* **WHAT TO PRODUCE**
The material below should be copied line for line, please, with pictures omitted.

* **TASK INPUT**

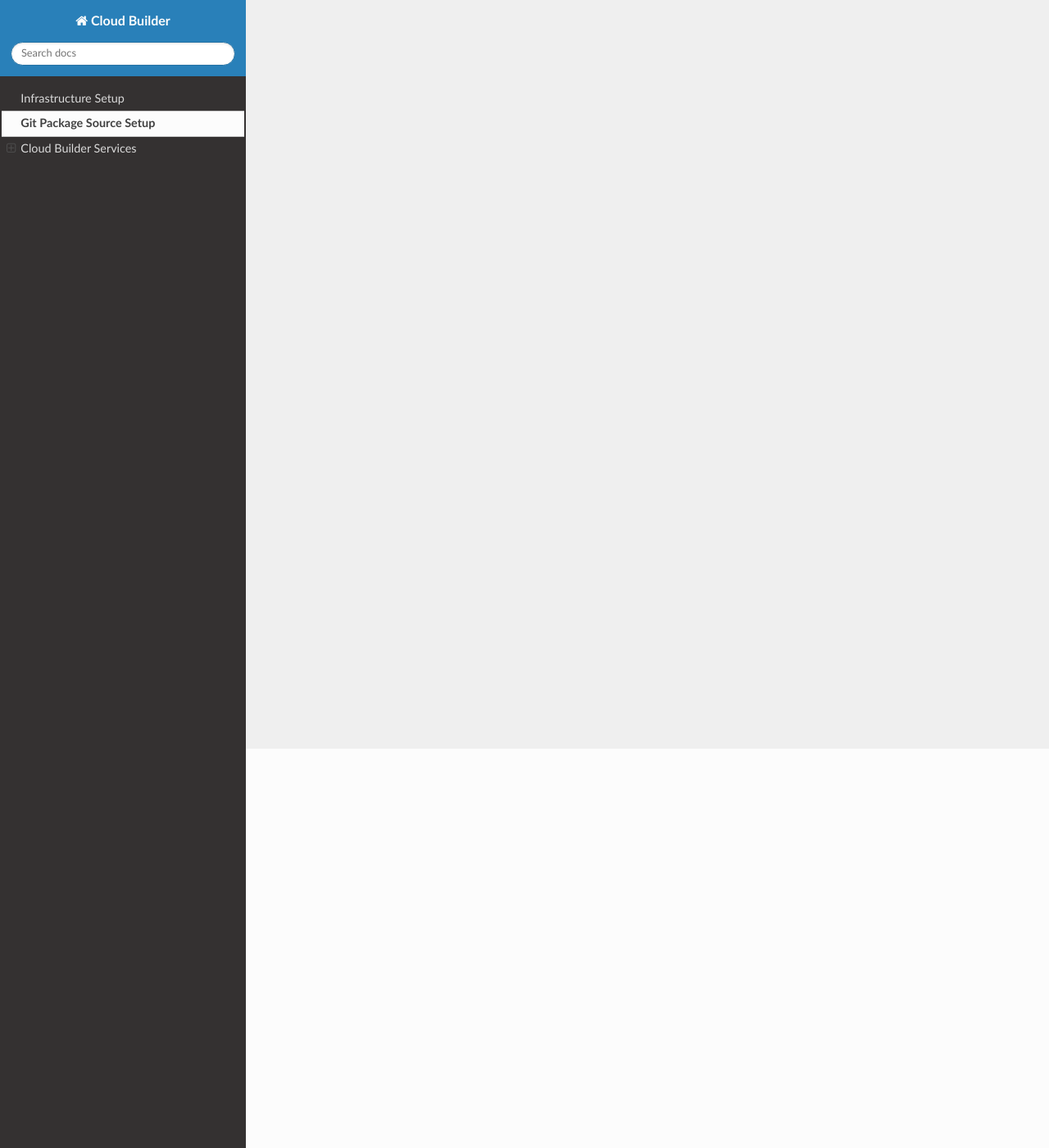
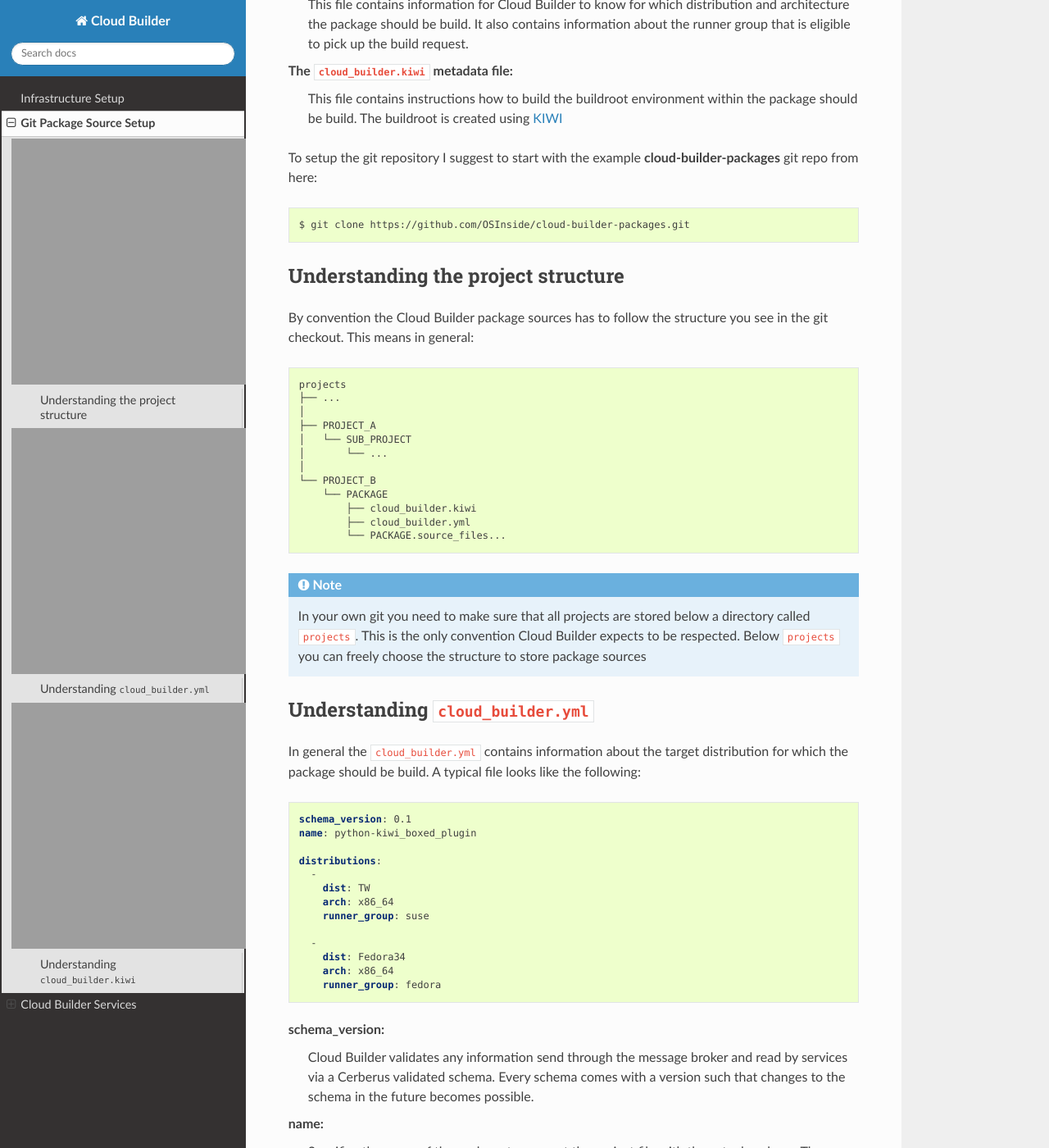
Before and after one commit to OSInside/cloud-builder, a Sphinx documentation site: the page built from doc/source/git_package_source_setup.rst, in a window 1280 px wide and 1400 px high, scrolled down 487 px. Shown: the whole window at 82% size. Built offline with Sphinx 7.4.7 and the Read the Docs theme 2.0.0, drawn with Linux system fonts in a browser that asks for light colours; some of the changed text lies outside the part shown.

Commit message:
Update docs
Document setup of package sources and metadata files

```diff
--- a/doc/source/git_package_source_setup.rst
+++ b/doc/source/git_package_source_setup.rst
@@ -2,3 +2,136 @@
 
 Git Package Source Setup
 ========================
+
+{CB} reads any information about a package from a given
+git repository. This includes the following types of
+information:
+
+The package configuration files:
+  These are files like the software source tarball, the
+  .spec file for rpm packages or any other sort of setup
+  file needed to build a package for the desired package
+  manager.
+
+  .. note::
+     This documentation will not cover the package setup
+     for the various package managers and expects the data
+     to build a package to be present and in understanding
+     by the author.
+
+The :file:`cloud_builder.yml` project file:
+  This file contains information for {CB} to know for which
+  distribution and architecture the package should be build.
+  It also contains information about the runner group that
+  is eligible to pick up the build request.
+
+The :file:`cloud_builder.kiwi` metadata file:
+  This file contains instructions how to build the buildroot
+  environment within the package should be build. The buildroot
+  is created using `KIWI <https://osinside.github.io/kiwi>`__
+
+To setup the git repository I suggest to start with the
+example **cloud-builder-packages** git repo from here:
+
+.. code:: bash
+
+   $ git clone https://github.com/OSInside/cloud-builder-packages.git
+
+Understanding the project structure
+-----------------------------------
+
+By convention the {CB} package sources has to follow the structure
+you see in the git checkout. This means in general:
+
+.. code:: bash
+
+    projects
+    ├── ...
+    │
+    ├── PROJECT_A
+    │   └── SUB_PROJECT
+    │       └── ...
+    │
+    └── PROJECT_B
+        └── PACKAGE
+            ├── cloud_builder.kiwi
+            ├── cloud_builder.yml
+            └── PACKAGE.source_files...
+
+.. note::
+
+   In your own git you need to make sure that all projects
+   are stored below a directory called ``projects``. This is
+   the only convention {CB} expects to be respected. Below
+   ``projects`` you can freely choose the structure to store
+   package sources
+
+
+Understanding :file:`cloud_builder.yml`
+---------------------------------------
+
+In general the :file:`cloud_builder.yml` contains information about
+the target distribution for which the package should be build.
+A typical file looks like the following:
+
+.. code:: yaml
+
+   schema_version: 0.1
+   name: python-kiwi_boxed_plugin
+
+   distributions:
+     -
+       dist: TW
+       arch: x86_64
+       runner_group: suse
+
+     -
+       dist: Fedora34
+       arch: x86_64
+       runner_group: fedora
+
+schema_version:
+  {CB} validates any information send through the message broker and
+  read by services via a Cerberus validated schema. Every schema comes
+  with a version such that changes to the schema in the future becomes
+  possible.
+
+name:
+  Specifies the name of the package to connect the project file with
+  the actual package. The name must match the name of the **PACKAGE**
+  source directory
+
+distributions:
+  Contains the target distribution(s) for which the package should be
+  build
+
+  * `dist`: A custom name to identify the distribution. It's good
+    to choose a name which makes it easy to get an idea about the
+    target
+
+  * `arch`: An architecture name. The name must match one of the
+    names known to Python's `platform.machine()` names
+
+  * `runner_group`:
+    The runner group specifies a name that matches with the runner_group
+    setup on the runner instance. A request to build the package will
+    only be taken by runners of that group. That way a package for
+    e.g Fedora can be connected to a runner which is based on Fedora.
+    It's possible to overcome incompatibilities between distributions
+    like the rpm database that way.
+
+  The information for `dist` and `arch` will be combined into a profile
+  name `dist.arch`. In the above example this results into two profile
+  names:
+
+  .. code:: bash
+
+     TW.x86_64
+     Fedora34.x86_64
+
+  These profile names plays a central role in the setup of the
+  following :file:`cloud_builder.kiwi` file
+
+
+Understanding :file:`cloud_builder.kiwi`
+----------------------------------------
```
Also changed, not shown: doc/source/infrastructure_setup.rst (+21 -0 lines).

* **TASK ANSWER**
Before and after one commit to OSInside/cloud-builder, a Sphinx documentation site: the page built from doc/source/git_package_source_setup.rst, in a window 1280 px wide and 1400 px high, scrolled down 487 px. Shown: the whole window at 82% size. Built offline with Sphinx 7.4.7 and the Read the Docs theme 2.0.0, drawn with Linux system fonts in a browser that asks for light colours; some of the changed text lies outside the part shown.

Commit message:
Update docs
Document setup of package sources and metadata files

```diff
--- a/doc/source/git_package_source_setup.rst
+++ b/doc/source/git_package_source_setup.rst
@@ -2,3 +2,136 @@
 
 Git Package Source Setup
 ========================
+
+{CB} reads any information about a package from a given
+git repository. This includes the following types of
+information:
+
+The package configuration files:
+  These are files like the software source tarball, the
+  .spec file for rpm packages or any other sort of setup
+  file needed to build a package for the desired package
+  manager.
+
+  .. note::
+     This documentation will not cover the package setup
+     for the various package managers and expects the data
+     to build a package to be present and in understanding
+     by the author.
+
+The :file:`cloud_builder.yml` project file:
+  This file contains information for {CB} to know for which
+  distribution and architecture the package should be build.
+  It also contains information about the runner group that
+  is eligible to pick up the build request.
+
+The :file:`cloud_builder.kiwi` metadata file:
+  This file contains instructions how to build the buildroot
+  environment within the package should be build. The buildroot
+  is created using `KIWI <https://osinside.github.io/kiwi>`__
+
+To setup the git repository I suggest to start with the
+example **cloud-builder-packages** git repo from here:
+
+.. code:: bash
+
+   $ git clone https://github.com/OSInside/cloud-builder-packages.git
+
+Understanding the project structure
+-----------------------------------
+
+By convention the {CB} package sources has to follow the structure
+you see in the git checkout. This means in general:
+
+.. code:: bash
+
+    projects
+    ├── ...
+    │
+    ├── PROJECT_A
+    │   └── SUB_PROJECT
+    │       └── ...
+    │
+    └── PROJECT_B
+        └── PACKAGE
+            ├── cloud_builder.kiwi
+            ├── cloud_builder.yml
+            └── PACKAGE.source_files...
+
+.. note::
+
+   In your own git you need to make sure that all projects
+   are stored below a directory called ``projects``. This is
+   the only convention {CB} expects to be respected. Below
+   ``projects`` you can freely choose the structure to store
+   package sources
+
+
+Understanding :file:`cloud_builder.yml`
+---------------------------------------
+
+In general the :file:`cloud_builder.yml` contains information about
+the target distribution for which the package should be build.
+A typical file looks like the following:
+
+.. code:: yaml
+
+   schema_version: 0.1
+   name: python-kiwi_boxed_plugin
+
+   distributions:
+     -
+       dist: TW
+       arch: x86_64
+       runner_group: suse
+
+     -
+       dist: Fedora34
+       arch: x86_64
+       runner_group: fedora
+
+schema_version:
+  {CB} validates any information send through the message broker and
+  read by services via a Cerberus validated schema. Every schema comes
+  with a version such that changes to the schema in the future becomes
+  possible.
+
+name:
+  Specifies the name of the package to connect the project file with
+  the actual package. The name must match the name of the **PACKAGE**
+  source directory
+
+distributions:
+  Contains the target distribution(s) for which the package should be
+  build
+
+  * `dist`: A custom name to identify the distribution. It's good
+    to choose a name which makes it easy to get an idea about the
+    target
+
+  * `arch`: An architecture name. The name must match one of the
+    names known to Python's `platform.machine()` names
+
+  * `runner_group`:
+    The runner group specifies a name that matches with the runner_group
+    setup on the runner instance. A request to build the package will
+    only be taken by runners of that group. That way a package for
+    e.g Fedora can be connected to a runner which is based on Fedora.
+    It's possible to overcome incompatibilities between distributions
+    like the rpm database that way.
+
+  The information for `dist` and `arch` will be combined into a profile
+  name `dist.arch`. In the above example this results into two profile
+  names:
+
+  .. code:: bash
+
+     TW.x86_64
+     Fedora34.x86_64
+
+  These profile names plays a central role in the setup of the
+  following :file:`cloud_builder.kiwi` file
+
+
+Understanding :file:`cloud_builder.kiwi`
+----------------------------------------
```
Also changed, not shown: doc/source/infrastructure_setup.rst (+21 -0 lines).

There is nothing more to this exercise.